Before assuming that your black tank is leaking, check the dump valve to ensure that it is properly and completely closed. Even a partially open dump valve can mimic a leak within your black tank.
5. Worn, cracked, or damaged bowl seal
The RV toilet bowl seal is a circular rubber part that can come in two pieces that sit under the bowl and seal the toilet bowl to the toilet base.
These seals help to keep the water sitting in your toilet bowl, which creates a barrier, preventing gasses from your black tank from coming up from the base of your toilet.
A worn, cracked, or damaged toilet bowl seal can be the cause of a bad odor and or water leaking around the bowl onto your floor. Luckily, replacing your bowl seal can be a fairly easy project, as shown in this video:
6. Damaged toilet flange
The toilet flange connects the base of your toilet to the floor. A rubber gasket sits inside of the toilet flange preventing water leakage from your toilet.
Sometimes only the gasket is damaged and may be the only piece that needs to be replaced. However, if you need to replace your toilet flange, we have provided an informative video to assist you:
7. Clogged vent pipe
The pipe that runs from the black tank up to the roof of your RV is called the vent pipe. Its purpose is to vent the smells from the black tank up to the air above your RV.
This pipe can become clogged, giving the smells from your black tank nowhere to go except out of your toilet when you flush. To fix clogs in your vent pipe, run a hose down the top of your vent pipe on your roof and turn on the water to clear the clog.
8. Lost or damaged RV toilet vent cap
The toilet vent cap is a plastic vent cap that covers the top of your vent pipe and plays an important role in expelling bad odors from your home.
According to experts in the field of RVs, there are several different types of vent caps, but some stand out amongst the competition.
Installing a replacement RV toilet vent cap is a fairly simple task that requires only basic mechanic skills. A good vent cap can work wonders in removing unwanted smells from your space.
Can I put bleach in my RV toilet?
Bleach is a strong cleaning solution that works great in the home but can damage the plumbing system of your RV. The plastic black tank can be damaged by strong chemicals such as bleach.
Gaskets in the plumbing system can also be dried out with the use of bleach, causing them to leak and fail. Bleach can also damage the enzymes in your holding tank that help to break down smells.
Read more: How Do RV Toilets Work?
Can you put vinegar in an RV toilet?

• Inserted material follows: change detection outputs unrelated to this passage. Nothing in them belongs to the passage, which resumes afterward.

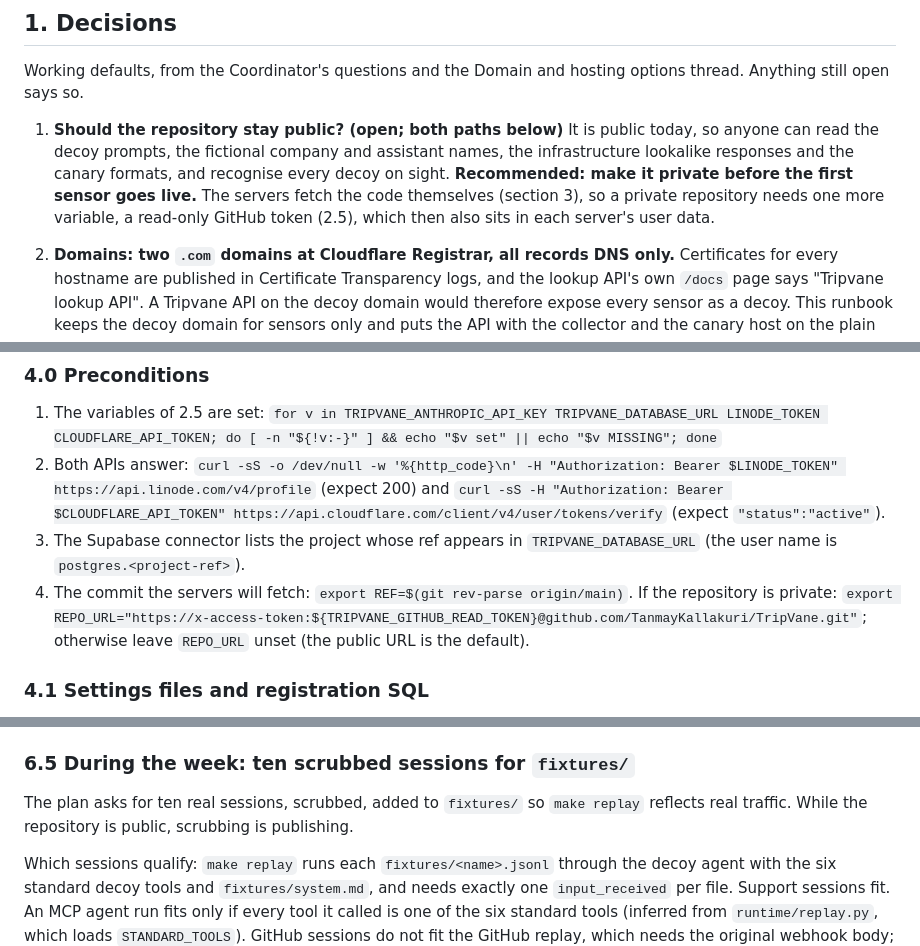
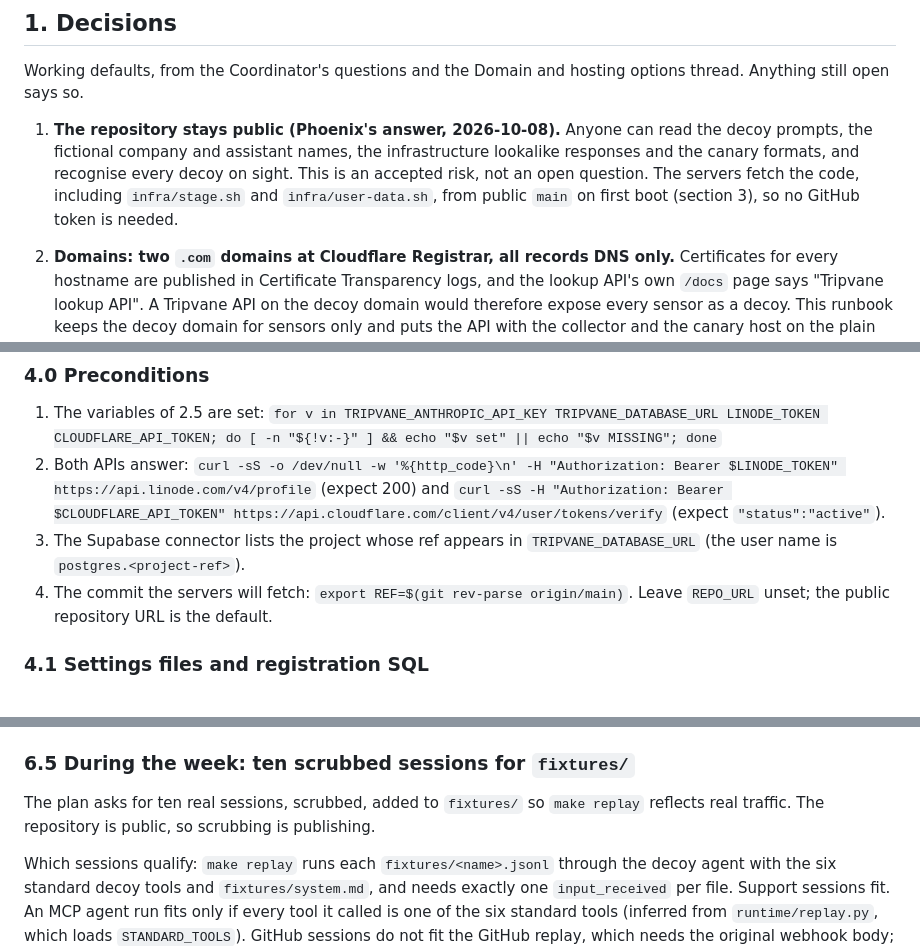
Before and after one commit to TanmayKallakuri/TripVane, a Markdown page: docs/go-live.md, 3 parts joined by grey strips. Drawn GitHub-style.

Commit message:
Record that the repository stays public
Phoenix chose to keep the repository public, so the runbook drops the
private-repository token and REPO_URL override and records the readable
decoy source as an accepted risk.

Co-Authored-By: Claude Opus 5.5 (1M context) <noreply@anthropic.com>
Claude-Session: https://claude.ai/code/session_01HQuWbQduzquP4HEfG7QUqk

```diff
--- a/docs/go-live.md
+++ b/docs/go-live.md
@@ -19,7 +19,7 @@ Never put a real credential in this file, in a commit, in an issue, in the proje
 
 Working defaults, from the Coordinator's questions and the Domain and hosting options thread. Anything still open says so.
 
-1. **Should the repository stay public? (open; both paths below)** It is public today, so anyone can read the decoy prompts, the fictional company and assistant names, the infrastructure lookalike responses and the canary formats, and recognise every decoy on sight. **Recommended: make it private before the first sensor goes live.** The servers fetch the code themselves (section 3), so a private repository needs one more variable, a read-only GitHub token (2.5), which then also sits in each server's user data.
+1. **The repository stays public (Phoenix's answer, 2026-10-08).** Anyone can read the decoy prompts, the fictional company and assistant names, the infrastructure lookalike responses and the canary formats, and recognise every decoy on sight. This is an accepted risk, not an open question. The servers fetch the code, including `infra/stage.sh` and `infra/user-data.sh`, from public `main` on first boot (section 3), so no GitHub token is needed.
 2. **Domains: two `.com` domains at Cloudflare Registrar, all records DNS only.** Certificates for every hostname are published in Certificate Transparency logs, and the lookup API's own `/docs` page says "Tripvane lookup API". A Tripvane API on the decoy domain would therefore expose every sensor as a decoy. This runbook keeps the decoy domain for sensors only and puts the API with the collector and the canary host on the plain domain, which differs from the hosting thread's suggestion of API and sensors together on the decoy domain.
 
    | Role | Hostname | Server |
@@ -125,7 +124,7 @@ Run in a fresh session, in a checkout of `main` that contains `infra/user-data.s
 1. The variables of 2.5 are set: `for v in TRIPVANE_ANTHROPIC_API_KEY TRIPVANE_DATABASE_URL LINODE_TOKEN CLOUDFLARE_API_TOKEN; do [ -n "${!v:-}" ] && echo "$v set" || echo "$v MISSING"; done`
 2. Both APIs answer: `curl -sS -o /dev/null -w '%{http_code}\n' -H "Authorization: Bearer $LINODE_TOKEN" https://api.linode.com/v4/profile` (expect 200) and `curl -sS -H "Authorization: Bearer $CLOUDFLARE_API_TOKEN" https://api.cloudflare.com/client/v4/user/tokens/verify` (expect `"status":"active"`).
 3. The Supabase connector lists the project whose ref appears in `TRIPVANE_DATABASE_URL` (the user name is `postgres.<project-ref>`).
-4. The commit the servers will fetch: `export REF=$(git rev-parse origin/main)`. If the repository is private: `export REPO_URL="https://x-access-token:${TRIPVANE_GITHUB_READ_TOKEN}@github.com/TanmayKallakuri/TripVane.git"`; otherwise leave `REPO_URL` unset (the public URL is the default).
+4. The commit the servers will fetch: `export REF=$(git rev-parse origin/main)`. Leave `REPO_URL` unset; the public repository URL is the default.
 
 ### 4.1 Settings files and registration SQL
 
@@ -447,7 +446,7 @@ The DRAFT rule: only a person removes the `DRAFT` line, after checking every fig
 
 ### 6.5 During the week: ten scrubbed sessions for `fixtures/`
 
-The plan asks for ten real sessions, scrubbed, added to `fixtures/` so `make replay` reflects real traffic. While the repository is public, scrubbing is publishing.
+The plan asks for ten real sessions, scrubbed, added to `fixtures/` so `make replay` reflects real traffic. The repository is public, so scrubbing is publishing.
 
 Which sessions qualify: `make replay` runs each `fixtures/<name>.jsonl` through the decoy agent with the six standard decoy tools and `fixtures/system.md`, and needs exactly one `input_received` per file. Support sessions fit. An MCP agent run fits only if every tool it called is one of the six standard tools (inferred from `runtime/replay.py`, which loads `STANDARD_TOOLS`). GitHub sessions do not fit the GitHub replay, which needs the original webhook body; the database stores only the text.
 
```
Also changed, not shown: other parts of docs/go-live.md (+0 -1 lines).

Vinegar can be used in an RV toilet. By combining one of a few simple ingredients with vinegar, you can effectively clean your RV toilet.
Baking soda with vinegar can be a huge help in cleaning and disinfecting your RV toilet. Be sure to use gloves when working with vinegar, as it can harm bare skin.

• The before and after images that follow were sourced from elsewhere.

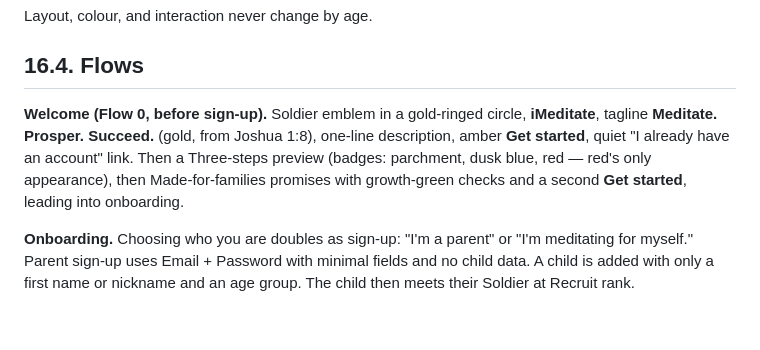
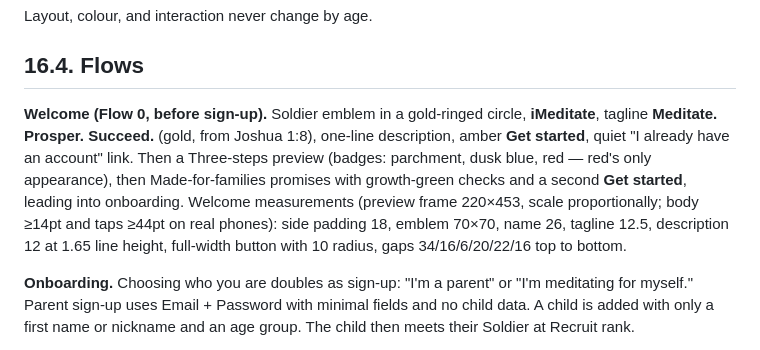
Before and after one commit to thevicktor/imeditate, a Markdown page: iMeditate_PRD_A_Small_First_Version.md, the part around the change. Rendered like a GitHub page; blank space fills up the shorter version.

Commit message:
PRD: welcome measurements

```diff
--- a/iMeditate_PRD_A_Small_First_Version.md
+++ b/iMeditate_PRD_A_Small_First_Version.md
@@ -318,7 +318,7 @@ Layout, colour, and interaction never change by age.
 
 ## **16\.4\. Flows**
 
-**Welcome (Flow 0, before sign-up).** Soldier emblem in a gold-ringed circle, **iMeditate**, tagline **Meditate. Prosper. Succeed.** (gold, from Joshua 1:8), one-line description, amber **Get started**, quiet "I already have an account" link. Then a Three-steps preview (badges: parchment, dusk blue, red — red's only appearance), then Made-for-families promises with growth-green checks and a second **Get started**, leading into onboarding.
+**Welcome (Flow 0, before sign-up).** Soldier emblem in a gold-ringed circle, **iMeditate**, tagline **Meditate. Prosper. Succeed.** (gold, from Joshua 1:8), one-line description, amber **Get started**, quiet "I already have an account" link. Then a Three-steps preview (badges: parchment, dusk blue, red — red's only appearance), then Made-for-families promises with growth-green checks and a second **Get started**, leading into onboarding. Welcome measurements (preview frame 220×453, scale proportionally; body ≥14pt and taps ≥44pt on real phones): side padding 18, emblem 70×70, name 26, tagline 12.5, description 12 at 1.65 line height, full-width button with 10 radius, gaps 34/16/6/20/22/16 top to bottom.
 
 **Onboarding.** Choosing who you are doubles as sign-up: "I'm a parent" or "I'm meditating for myself." Parent sign-up uses Email + Password with minimal fields and no child data. A child is added with only a first name or nickname and an age group. The child then meets their Soldier at Recruit rank.
 
```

Can I use Dawn to clean my RV toilet?
Dawn is recommended by many RVers as an effective cleaner for the black tank. By pouring about a cup of Dawn in your toilet and then down into the tank, you can clean both the toilet and the tank.
Because it is notorious for its grease-fighting properties, Dawn can help clean and freshen your toilet and waste tank.
How do I get rid of sewer flies in my RV toilet?
Sewer flies are pesky insects that feed on sewage and organic material. It is possible to rid your space of sewer flies usually by eliminating the source.
Since sewer flies thrive on old waste, cleaning out your toilet, pipes, and tank can help keep them out.
Should you keep water in your RV toilet?
There are several reasons why you should keep a couple of inches of water in your RV toilet. Water can create a barrier for unpleasant smells and also help to prevent stains on the bowl of your toilet.
Just a couple of inches of water can assist in breaking up solid waste and dissolving toilet paper.
Your RV should be your travel sanctuary, providing all of the amenities of your home when you are away from home. A stinky bathroom can turn any vacation sour.
We hope that this article has provided some effective tips for keeping your RV bathroom space smelling fresh.